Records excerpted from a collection
- - - -
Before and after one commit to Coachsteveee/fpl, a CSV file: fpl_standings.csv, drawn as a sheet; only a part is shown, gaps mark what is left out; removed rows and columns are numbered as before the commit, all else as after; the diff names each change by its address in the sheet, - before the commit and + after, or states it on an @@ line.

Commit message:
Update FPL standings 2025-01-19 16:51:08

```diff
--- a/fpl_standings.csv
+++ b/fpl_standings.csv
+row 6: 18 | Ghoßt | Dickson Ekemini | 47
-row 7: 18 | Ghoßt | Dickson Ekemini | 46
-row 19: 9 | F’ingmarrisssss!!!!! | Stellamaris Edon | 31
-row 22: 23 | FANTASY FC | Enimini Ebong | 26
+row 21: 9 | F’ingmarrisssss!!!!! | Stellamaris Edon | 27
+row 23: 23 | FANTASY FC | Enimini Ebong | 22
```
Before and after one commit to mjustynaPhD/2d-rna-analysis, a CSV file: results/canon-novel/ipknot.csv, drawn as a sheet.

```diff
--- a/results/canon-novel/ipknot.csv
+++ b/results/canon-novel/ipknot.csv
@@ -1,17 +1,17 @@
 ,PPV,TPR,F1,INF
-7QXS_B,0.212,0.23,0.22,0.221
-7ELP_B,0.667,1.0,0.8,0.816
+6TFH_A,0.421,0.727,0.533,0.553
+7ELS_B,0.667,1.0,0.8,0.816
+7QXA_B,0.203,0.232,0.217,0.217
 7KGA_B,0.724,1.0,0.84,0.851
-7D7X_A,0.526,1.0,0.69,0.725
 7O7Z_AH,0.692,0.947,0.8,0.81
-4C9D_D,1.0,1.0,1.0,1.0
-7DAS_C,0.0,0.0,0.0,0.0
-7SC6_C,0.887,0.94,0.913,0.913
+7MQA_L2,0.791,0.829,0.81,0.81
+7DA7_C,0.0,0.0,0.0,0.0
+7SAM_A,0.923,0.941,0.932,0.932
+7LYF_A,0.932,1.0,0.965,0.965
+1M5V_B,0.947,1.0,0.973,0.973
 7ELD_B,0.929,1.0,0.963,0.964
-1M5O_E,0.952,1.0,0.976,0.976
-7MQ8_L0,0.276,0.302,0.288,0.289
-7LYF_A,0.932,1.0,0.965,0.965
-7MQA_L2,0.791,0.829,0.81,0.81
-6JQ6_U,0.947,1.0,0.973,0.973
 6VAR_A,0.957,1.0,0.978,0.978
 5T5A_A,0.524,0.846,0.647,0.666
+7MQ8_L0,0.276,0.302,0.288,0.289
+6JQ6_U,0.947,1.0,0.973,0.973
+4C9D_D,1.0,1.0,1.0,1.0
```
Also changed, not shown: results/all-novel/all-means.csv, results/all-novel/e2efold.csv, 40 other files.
- - - -
Activity: Every line that holds the word "results" should be copied from the records.

Solution to the problem:
Before and after one commit to mjustynaPhD/2d-rna-analysis, a CSV file: results/canon-novel/ipknot.csv, drawn as a sheet.
--- a/results/canon-novel/ipknot.csv
+++ b/results/canon-novel/ipknot.csv
Also changed, not shown: results/all-novel/all-means.csv, results/all-novel/e2efold.csv, 40 other files.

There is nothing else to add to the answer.